Preserving our literary heritage

Come Lehwe Reason by Eric Huntley

Some books have a knack (yes, books have a life of their own; books are alive and have the capacity) of surfacing at the most appropriate time. ‘Come Lehwe Reason: A Journey of 50 years with Walter Rodney’ written and compiled by Eric Huntley and published Bogle L’Ouverture Publications, is one such book, surfacing at a time when Guyana, transfixed by elections implosion and by monstrous economic explosion, may need to ‘reason’ one with the other.
‘Come Lehwe Reason’ is a tiny, yes, yet another tiny book pregnant with meaning, that will turn over in the minds of readers for as long as it takes Guyana to rid itself of the baggage of the past.

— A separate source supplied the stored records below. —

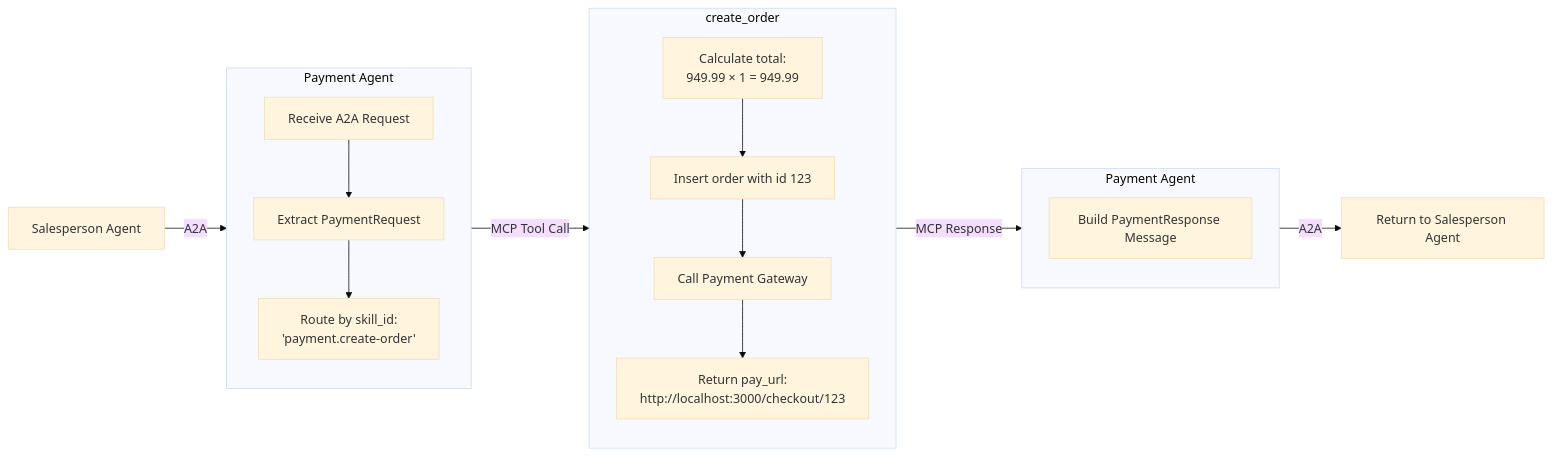
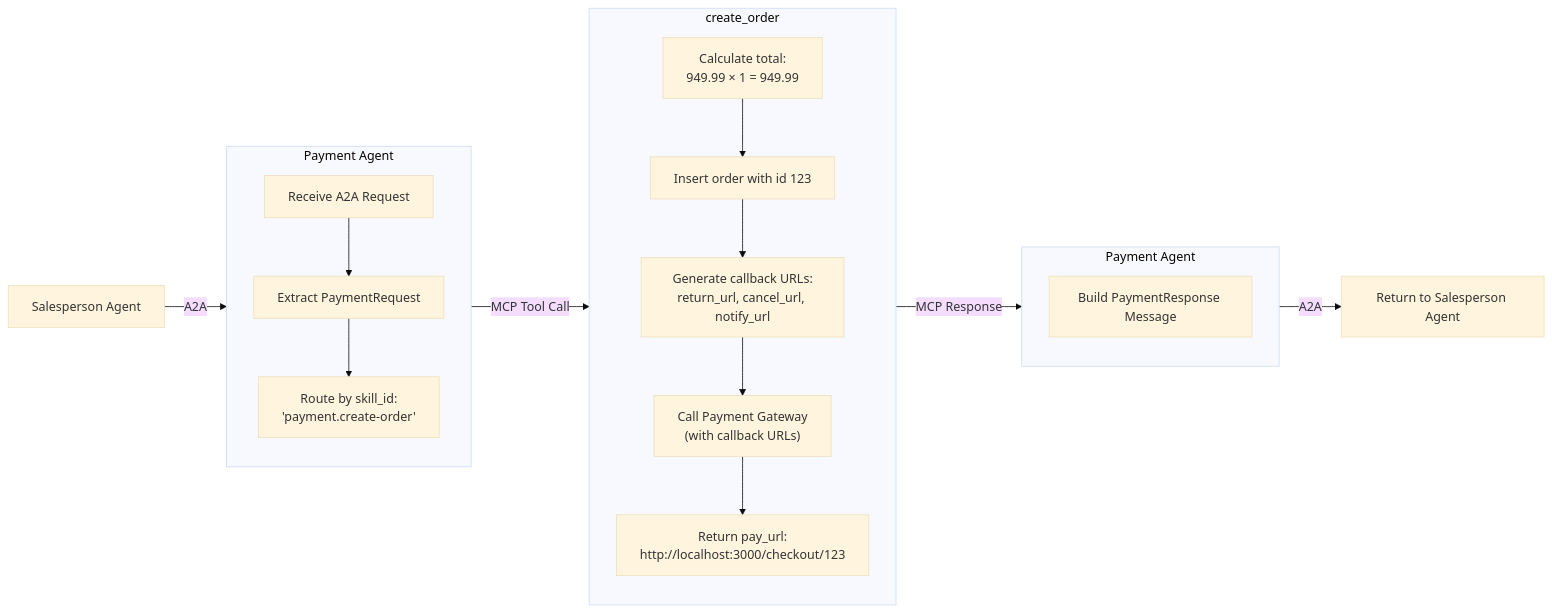
The seventh of 9 diagrams in DemoScenarios.md (biabeogo147/Agent-Ecosystem-Salesperson-and-Payment), drawn with Mermaid (base theme) before and after one commit. The commit also changed other lines of this file and 6 other files, not shown here.

Commit message:
update return/cancel url + notify for salesperson agent

````diff
--- a/DemoScenarios.md
+++ b/DemoScenarios.md
@@ -559,32 +532,33 @@
 ```mermaid
 flowchart LR
     SalesPersonAgent["Salesperson Agent"]
 
     subgraph PaymentAgent["Payment Agent"]
         direction TB
         Rcv["Receive A2A Request"]
         Extract["Extract PaymentRequest"]
         Route["Route by skill_id:<br/>'payment.create-order'"]
         Rcv --> Extract --> Route
     end
 
     subgraph MCPFlow["create_order"]
         direction TB
-        
+
         Calc["Calculate total:<br/>949.99 × 1 = 949.99"]
         OrderID["Insert order with id 123"]
-        Gateway["Call Payment Gateway"]
+        GenURLs["Generate callback URLs:<br/>return_url, cancel_url, notify_url"]
+        Gateway["Call Payment Gateway<br/>(with callback URLs)"]
         GatewayResp["Return pay_url:<br/>http://localhost:3000/checkout/123"]
 
-        Calc --> OrderID --> Gateway --> GatewayResp
+        Calc --> OrderID --> GenURLs --> Gateway --> GatewayResp
     end
 
     subgraph Finalize["Payment Agent"]
         direction TB
         BuildResp["Build PaymentResponse Message"]
     end
 
     SalesReturn["Return to Salesperson Agent"]
 
     SalesPersonAgent --> |"A2A"| PaymentAgent --> |"MCP Tool Call"| MCPFlow --> |"MCP Response"| Finalize --> |"A2A"| SalesReturn
 ```
````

This tiny book effectively makes use of space starting with the cover design. The picture on the front cover shows Walter Rodney and Jessica Huntley reasoning in the front room of Huntleys’ home in Colderhaw Road where the Huntleys’ book shop first started. Bordering the four sides of the front cover are the words in bold print: ‘Gems of the Diaspora’. This border sets into train a series of books in the making, namely ‘African and Indian Identities in colonial Guyana in the 1930s’ by Clem Seecharan; ‘Thomas Clarkson, My Saint’ by Joyce Trotman; CLR James’ Contribution to the Caribbean 1950-1980’ by Natalie Coppin; ‘Andrew Salkey: 40 years of Creative Writing’ by Beverly Cuffy; and ‘From Windermere Road to Coldershaw Road’ by Eric Huntley.
50 years of the journey with Walter Rodney is detailed in fifteen chapters with a ‘publisher’s note’ at the beginning, numerous photographs within and a list of books by Rodney at the end, all coming together to make this book more than just a collector’s item.
Many bits of information are new, others well established facts, both arranged in a new setting and from a new perspective. In ‘Rodney Speaks’, the following words show the academic and the humanity of the man at work leading to such seminal publications like ‘A History of the Guyanese Working People, 1881-1905’.
I was brought up …in a typical range yard. And, there, amidst the poverty, looking back now, I can see…ordinary black people who were worth everything, who were human beings who had strength, who had character…some were miracle workers, because it’s a miracle how they used to bring up families on what they earned’.
Chapter after chapter, this is the trend – significant bits of information piecing together a picture of the life and times of Walter Rodney. So in the chapters, ‘Walter’s Early Years’ and ‘Coming of Age’, the reader will get a better feel of his formative days during which time he shared in the ‘spectacle of Christmas festivities such as ‘Mother Sally’, the ‘Centipede and masquerade Bands’, learned about the ‘backoo’, partook in backdam escapades, witnessed improved health conditions due to the use of D. D. T., witnessed the burgeoning of Friendly and Burial Societies, Fraternal Lodges, bookshops including ‘one at the Railway Station’, high schools, Correspondence Courses, heard about the how the people reacted to the Moyne Commission’s deliberations been broadcast ‘over the public address system at the Bourda Green’, knew about the strikes affecting bauxite, sugar, railway and transportation, aware of politics of the day with Cheddi Jagan election to the Legislative Council, aware of his own father’s role as a ‘founder member’ of the People’s Progressive Party (PPP) and his mother attending political meetings.
Rodney’s life and work unfolded in the following chapters, namely, ‘Jamaica Sojourn’, ‘Africa to the Rescue’, ‘The Spark has been lit’, ‘Diary of Events of 16th October, 1968’, ‘Reaction to the ban’, and ‘Poetic Tributes’ in which one significant development must be mentioned and that is the banning of Rodney by Jamaica led to the formation of the Bogle L’Ouverture Publications and its first publication, ‘Groundings with My Brothers’.
In ‘Return to Guyana’, the reader will see how Rodney, against all advice and despite the fact that he was refused employment at University of Guyana twice in 1958 and in 1974, returned to his homeland to be assassinated not far from where he was born; he was killed in nobody’s backyard but his own.
But that was not the end of Walter Rodney as related by Eric Huntley who reported on the response to the assassination.
The title, ‘Come Lehwe Reason’ is as grassroots as it can get; this is groundings.
Responses to this author telephone (592) 226-0065 or email: [email protected]